Throughout my time in the hospital, I decided to start pumping. I had read that pumping would help me increase my supply so that I could produce more milk for my baby. As my baby’s blood sugar numbers improved, his feeding schedule was moved to every 2 hours. So every hour I was either pumping or nursing. I tried latching every chance we got but during our entire time in the hospital he only successfully latched 3 times.


On the second day of our hospital stay, my son was scheduled for his circumcision. As the doctor came to take him to his procedure she did a quick exam and paused. She looked at me and said “Is he having any issues latching?” I told her that we had been struggling. She said she noticed as my baby started sucking on her finger that he had a tongue tie and that could very well be why he was struggling so much to latch. She explained that the procedure to correct it could be fixed at the same time as his circumcision. I felt some relief as she explained all of this but also fear as he had to go through another procedure, even if it was only minor. I called my husband and talked it over with him (since he was running errands) and we agreed to have it corrected.

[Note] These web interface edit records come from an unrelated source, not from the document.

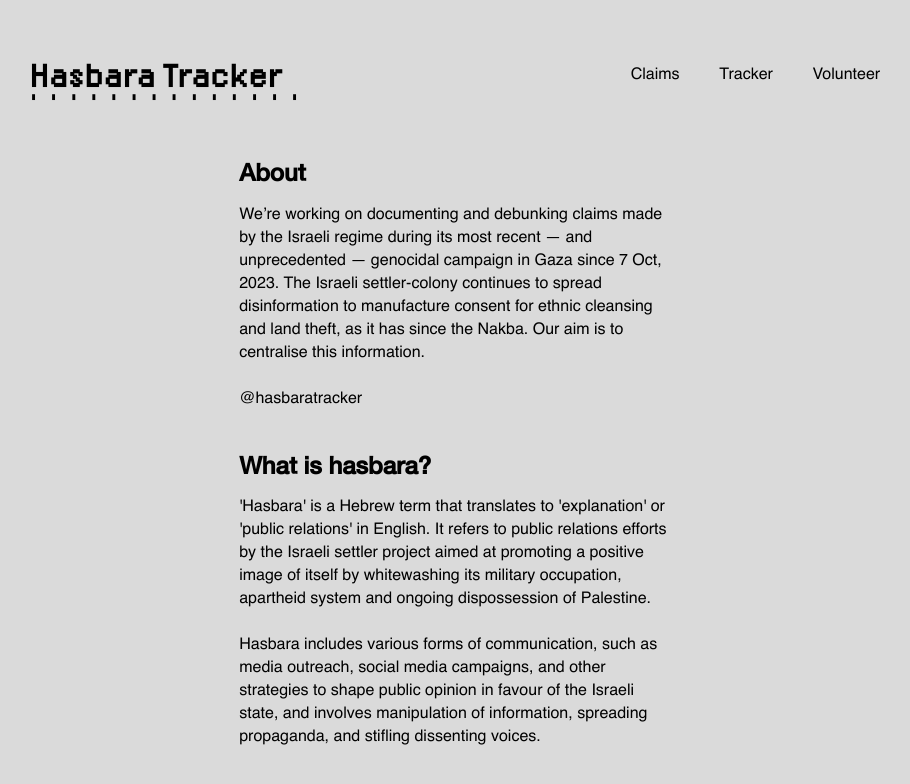
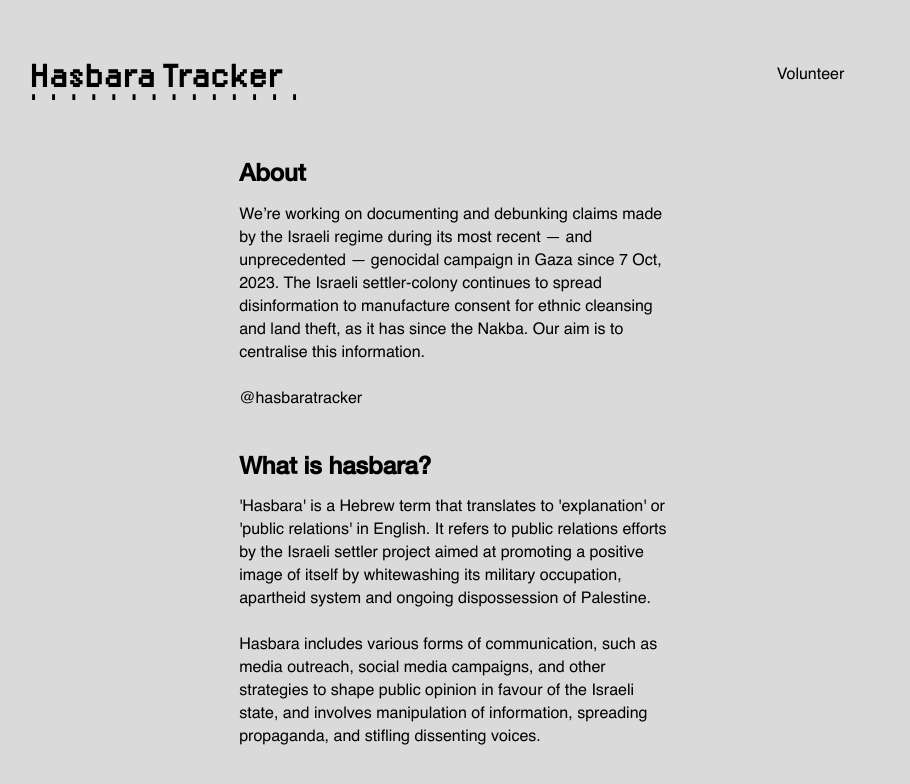
Before and after one commit to tamtzekin/hasbara-tracker, a React (Create React App) app: page / in a window 1280 px wide. Shown: the top 784 px of the page, without its empty margins (196-1106 px from the left). Built offline with nearby package versions, Linux system fonts and the light colour scheme.

Commit message:
hide claims and tracker (site not launched)

```diff
--- a/src/components/NavBar.js
+++ b/src/components/NavBar.js
@@ -14,7 +14,7 @@ const NavBar= () =>{
             </li>
         )}
 
-        {location.pathname !== '/claims' && (
+        {/* {location.pathname !== '/claims' && (
             <li>
                 <NavLink to="/claims">Claims</NavLink>
             </li>
@@ -24,7 +24,7 @@ const NavBar= () =>{
             <li>
                 <NavLink to="/tracker">Tracker</NavLink>
             </li>
-        )}
+        )}   */}
 
         {location.pathname !== '/volunteer' && (
         <li>
```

On January 4th, we were discharged from the hospital. I was totally and completely terrified of leaving. Were we ready for this? Could we really take care of a baby that was less than 72 hours old? I was still struggling with this whole nursing thing. What if I couldn’t feed my baby? What if he needed formula? There weren’t nurses, lactation consults or doctors to check in on us and measure his weight everyday. I was fearing the worst and started down a hormonal postpartum spiral.

I think the only thing that stopped me from completely losing my mind was that my parents came to our apartment the day we came home. With the strict covid guidelines at the hospital, the only family members I had seen since being in labor was Charles and Alli. I felt some relief as my parents arrived and got to meet our baby. He was sleepy but he was happy. They instantly fell in love with him and I felt like I was doing something right.

To Be Continued…